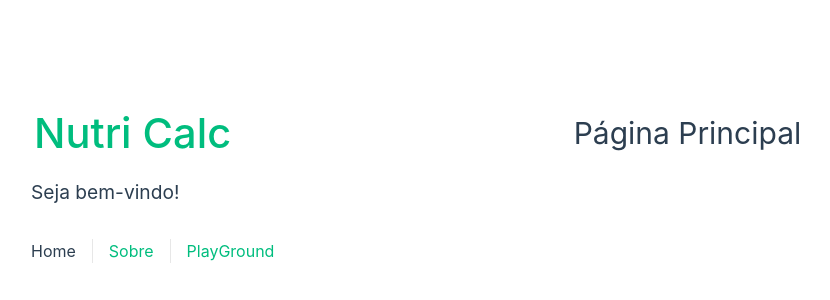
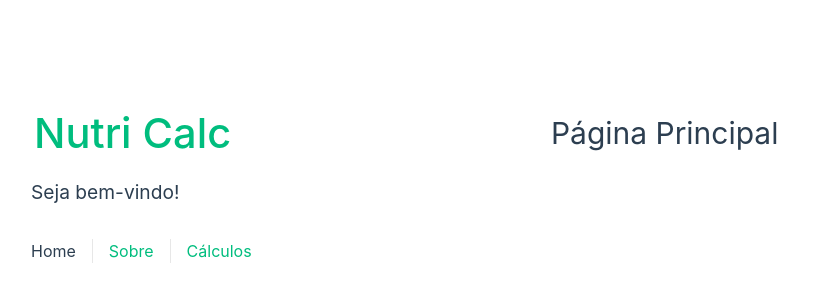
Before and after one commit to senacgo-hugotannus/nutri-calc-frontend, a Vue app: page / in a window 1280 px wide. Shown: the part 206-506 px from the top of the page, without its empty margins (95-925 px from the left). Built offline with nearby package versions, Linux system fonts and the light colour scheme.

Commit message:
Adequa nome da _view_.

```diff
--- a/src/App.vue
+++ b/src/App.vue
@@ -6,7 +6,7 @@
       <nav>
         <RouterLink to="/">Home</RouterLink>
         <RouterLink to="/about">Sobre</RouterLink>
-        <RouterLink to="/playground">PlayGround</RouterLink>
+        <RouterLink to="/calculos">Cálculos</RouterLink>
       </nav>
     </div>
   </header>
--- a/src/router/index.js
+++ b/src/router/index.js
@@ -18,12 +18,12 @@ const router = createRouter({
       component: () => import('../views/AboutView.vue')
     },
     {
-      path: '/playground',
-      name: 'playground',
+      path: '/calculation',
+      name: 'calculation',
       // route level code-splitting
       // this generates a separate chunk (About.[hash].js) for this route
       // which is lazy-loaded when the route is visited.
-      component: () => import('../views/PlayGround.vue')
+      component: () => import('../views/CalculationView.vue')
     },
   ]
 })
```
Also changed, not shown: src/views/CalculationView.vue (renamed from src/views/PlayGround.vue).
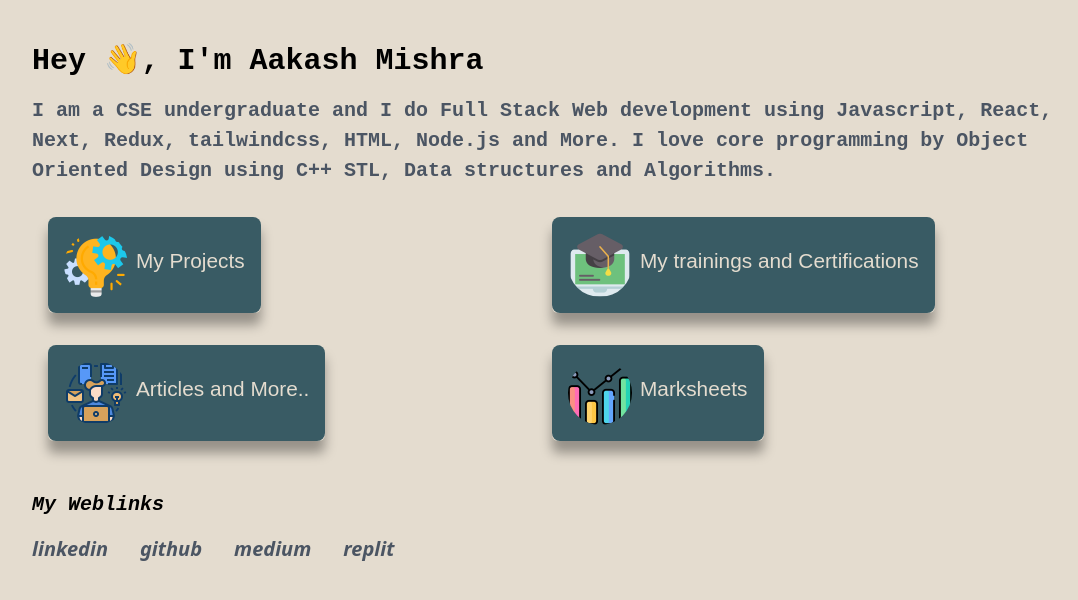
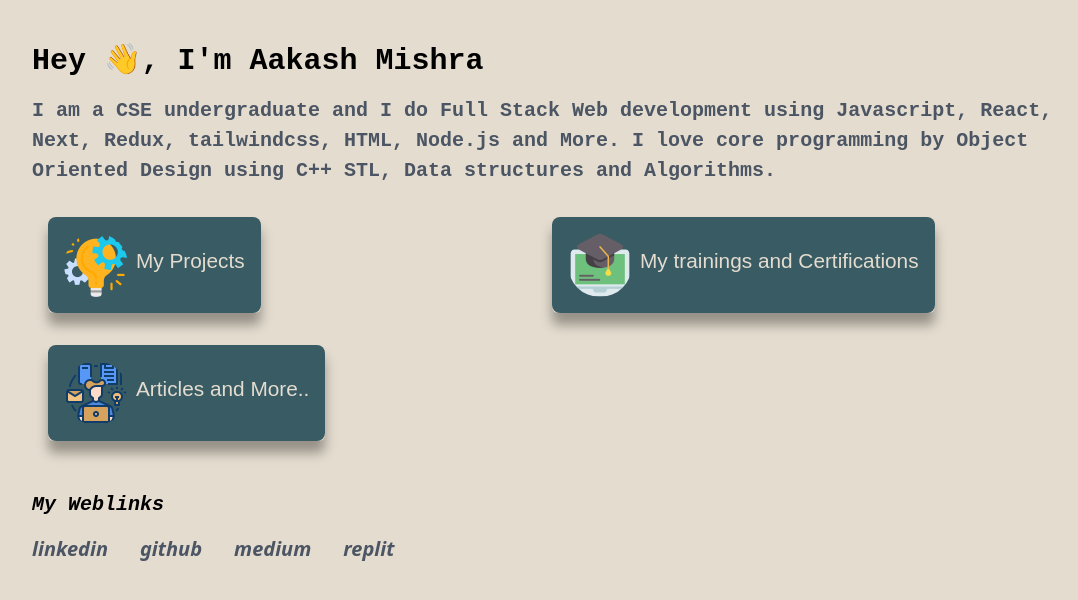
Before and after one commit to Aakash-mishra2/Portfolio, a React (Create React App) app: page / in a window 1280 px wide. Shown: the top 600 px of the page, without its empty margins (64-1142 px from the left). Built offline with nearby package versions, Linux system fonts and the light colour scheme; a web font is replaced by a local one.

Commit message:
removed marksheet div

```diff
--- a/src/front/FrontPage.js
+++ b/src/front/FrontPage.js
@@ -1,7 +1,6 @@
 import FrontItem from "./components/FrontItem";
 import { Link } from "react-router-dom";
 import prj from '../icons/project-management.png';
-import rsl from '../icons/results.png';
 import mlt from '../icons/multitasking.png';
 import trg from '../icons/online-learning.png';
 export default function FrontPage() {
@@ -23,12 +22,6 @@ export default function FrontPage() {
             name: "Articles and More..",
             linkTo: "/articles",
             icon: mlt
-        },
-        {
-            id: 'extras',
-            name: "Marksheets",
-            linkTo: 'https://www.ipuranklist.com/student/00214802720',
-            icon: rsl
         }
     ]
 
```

* _ASSIGNMENT_
No picture belongs in the copy. Print every entry above exactly as it stands.

* _EXERCISE RESULT_
Before and after one commit to senacgo-hugotannus/nutri-calc-frontend, a Vue app: page / in a window 1280 px wide. Shown: the part 206-506 px from the top of the page, without its empty margins (95-925 px from the left). Built offline with nearby package versions, Linux system fonts and the light colour scheme.

Commit message:
Adequa nome da _view_.

```diff
--- a/src/App.vue
+++ b/src/App.vue
@@ -6,7 +6,7 @@
       <nav>
         <RouterLink to="/">Home</RouterLink>
         <RouterLink to="/about">Sobre</RouterLink>
-        <RouterLink to="/playground">PlayGround</RouterLink>
+        <RouterLink to="/calculos">Cálculos</RouterLink>
       </nav>
     </div>
   </header>
--- a/src/router/index.js
+++ b/src/router/index.js
@@ -18,12 +18,12 @@ const router = createRouter({
       component: () => import('../views/AboutView.vue')
     },
     {
-      path: '/playground',
-      name: 'playground',
+      path: '/calculation',
+      name: 'calculation',
       // route level code-splitting
       // this generates a separate chunk (About.[hash].js) for this route
       // which is lazy-loaded when the route is visited.
-      component: () => import('../views/PlayGround.vue')
+      component: () => import('../views/CalculationView.vue')
     },
   ]
 })
```
Also changed, not shown: src/views/CalculationView.vue (renamed from src/views/PlayGround.vue).
Before and after one commit to Aakash-mishra2/Portfolio, a React (Create React App) app: page / in a window 1280 px wide. Shown: the top 600 px of the page, without its empty margins (64-1142 px from the left). Built offline with nearby package versions, Linux system fonts and the light colour scheme; a web font is replaced by a local one.

Commit message:
removed marksheet div

```diff
--- a/src/front/FrontPage.js
+++ b/src/front/FrontPage.js
@@ -1,7 +1,6 @@
 import FrontItem from "./components/FrontItem";
 import { Link } from "react-router-dom";
 import prj from '../icons/project-management.png';
-import rsl from '../icons/results.png';
 import mlt from '../icons/multitasking.png';
 import trg from '../icons/online-learning.png';
 export default function FrontPage() {
@@ -23,12 +22,6 @@ export default function FrontPage() {
             name: "Articles and More..",
             linkTo: "/articles",
             icon: mlt
-        },
-        {
-            id: 'extras',
-            name: "Marksheets",
-            linkTo: 'https://www.ipuranklist.com/student/00214802720',
-            icon: rsl
         }
     ]
 
```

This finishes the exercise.